→ **The task**
Could you give back every entry below exactly, with the pictures dropped?

Records from a data source
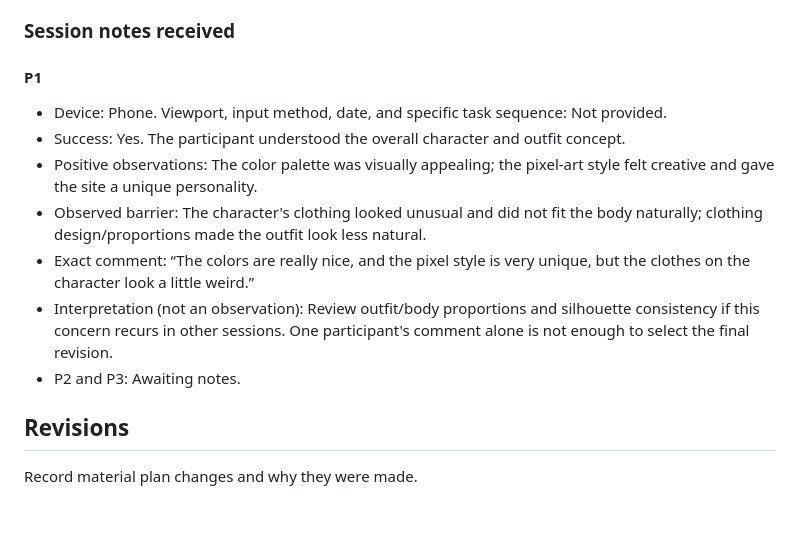
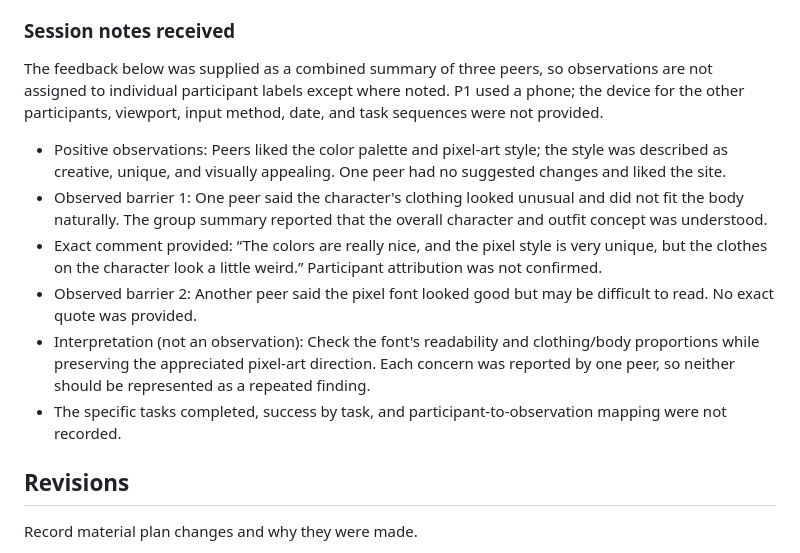
Before and after one commit to Xiaoyue-xx/project-3, a Markdown page: plan.md, the part around the change. Drawn GitHub-style; blank space fills up the shorter version.

```diff
--- a/plan.md
+++ b/plan.md
@@ -147,15 +147,14 @@ After all sessions, group repeated observations by severity and frequency. Prefe
 
 ### Session notes received
 
-#### P1
+The feedback below was supplied as a combined summary of three peers, so observations are not assigned to individual participant labels except where noted. P1 used a phone; the device for the other participants, viewport, input method, date, and task sequences were not provided.
 
-- Device: Phone. Viewport, input method, date, and specific task sequence: Not provided.
-- Success: Yes. The participant understood the overall character and outfit concept.
-- Positive observations: The color palette was visually appealing; the pixel-art style felt creative and gave the site a unique personality.
-- Observed barrier: The character's clothing looked unusual and did not fit the body naturally; clothing design/proportions made the outfit look less natural.
-- Exact comment: “The colors are really nice, and the pixel style is very unique, but the clothes on the character look a little weird.”
-- Interpretation (not an observation): Review outfit/body proportions and silhouette consistency if this concern recurs in other sessions. One participant's comment alone is not enough to select the final revision.
-- P2 and P3: Awaiting notes.
+- Positive observations: Peers liked the color palette and pixel-art style; the style was described as creative, unique, and visually appealing. One peer had no suggested changes and liked the site.
+- Observed barrier 1: One peer said the character's clothing looked unusual and did not fit the body naturally. The group summary reported that the overall character and outfit concept was understood.
+- Exact comment provided: “The colors are really nice, and the pixel style is very unique, but the clothes on the character look a little weird.” Participant attribution was not confirmed.
+- Observed barrier 2: Another peer said the pixel font looked good but may be difficult to read. No exact quote was provided.
+- Interpretation (not an observation): Check the font's readability and clothing/body proportions while preserving the appreciated pixel-art direction. Each concern was reported by one peer, so neither should be represented as a repeated finding.
+- The specific tasks completed, success by task, and participant-to-observation mapping were not recorded.
 
 ## Revisions
 
```
Also changed, not shown: transcripts/build-2026-10-12_161500.md (+14 -5 lines).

→ **Answer area**
Before and after one commit to Xiaoyue-xx/project-3, a Markdown page: plan.md, the part around the change. Drawn GitHub-style; blank space fills up the shorter version.

```diff
--- a/plan.md
+++ b/plan.md
@@ -147,15 +147,14 @@ After all sessions, group repeated observations by severity and frequency. Prefe
 
 ### Session notes received
 
-#### P1
+The feedback below was supplied as a combined summary of three peers, so observations are not assigned to individual participant labels except where noted. P1 used a phone; the device for the other participants, viewport, input method, date, and task sequences were not provided.
 
-- Device: Phone. Viewport, input method, date, and specific task sequence: Not provided.
-- Success: Yes. The participant understood the overall character and outfit concept.
-- Positive observations: The color palette was visually appealing; the pixel-art style felt creative and gave the site a unique personality.
-- Observed barrier: The character's clothing looked unusual and did not fit the body naturally; clothing design/proportions made the outfit look less natural.
-- Exact comment: “The colors are really nice, and the pixel style is very unique, but the clothes on the character look a little weird.”
-- Interpretation (not an observation): Review outfit/body proportions and silhouette consistency if this concern recurs in other sessions. One participant's comment alone is not enough to select the final revision.
-- P2 and P3: Awaiting notes.
+- Positive observations: Peers liked the color palette and pixel-art style; the style was described as creative, unique, and visually appealing. One peer had no suggested changes and liked the site.
+- Observed barrier 1: One peer said the character's clothing looked unusual and did not fit the body naturally. The group summary reported that the overall character and outfit concept was understood.
+- Exact comment provided: “The colors are really nice, and the pixel style is very unique, but the clothes on the character look a little weird.” Participant attribution was not confirmed.
+- Observed barrier 2: Another peer said the pixel font looked good but may be difficult to read. No exact quote was provided.
+- Interpretation (not an observation): Check the font's readability and clothing/body proportions while preserving the appreciated pixel-art direction. Each concern was reported by one peer, so neither should be represented as a repeated finding.
+- The specific tasks completed, success by task, and participant-to-observation mapping were not recorded.
 
 ## Revisions
 
```
Also changed, not shown: transcripts/build-2026-10-12_161500.md (+14 -5 lines).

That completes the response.